Thanks for asking. I do have food allergies, and they're more complicated than simple things like gluten allergy. (Some people just have to avoid a certain food altogether and they'll be fine. But I'm one of those people who also react to certain combinations of "safe foods" or certain ways of preparing "safe foods.") When I get sick, I can't even go to work, much less strain my way up under a barbell. Fortunately, I'm in good hands, so I'm hoping to be able to manage things better in the long run.

The good thing about posting, as an exercise, is that it allowed me to see how many workouts I missed and what a big impact it had. Indeed, usually after a sick bout, I'd have to step down on the weights and work my way back up again. No wonder I have trouble gaining.

EjnarKolinkar
09-03-2012, 12:11 AM
[QUOTE=MBingley;942645443] (I confess I'm not calculating calories.)

This sticks out to me, I used to think that I could get away with not counting calories and macros.
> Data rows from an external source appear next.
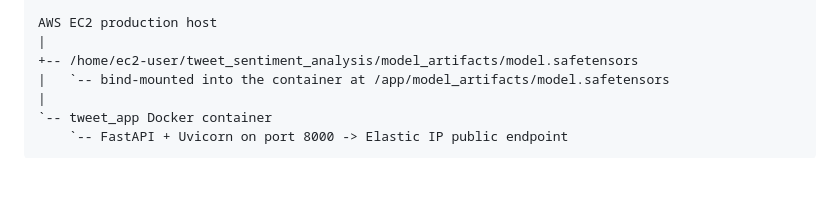
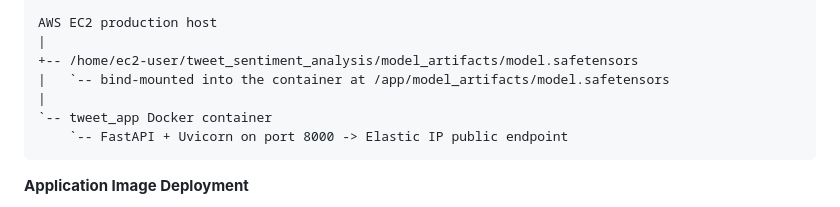
Before and after one commit to tathavms/tweet_sentiment_analysis, a Markdown page: README.md, the part around one of its changes. GitHub-like rendering; blank space fills up the shorter version.

````diff
--- a/README.md
+++ b/README.md
@@ -48,4 +48,6 @@ AWS EC2 production host
     `-- FastAPI + Uvicorn on port 8000 -> Elastic IP public endpoint
 ```
 
+**Application Image Deployment**
+
 ```mermaid
````
Also changed, not shown: other parts of README.md (+23 -34 lines).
I got over that started using the myfitpal website and things got better.YMMV.

I think sticking to it and being as diligent as you can be will yield results. Have you tried adding a half to 3/4 pound a workout to your squat? You can make some fractional weights out of some light weight chain you can get from the hardware store, weight them out on a food or postal scale, or take them to the grocery and do them there if you have to. even going up .5 lbs a week gets you up 26 pounds in a year.

A couple of websites and bodybuilders recommend setting the weight at 1/2 that of a 1 1/4 plate. That way you can progress even when the going is tough. Good luck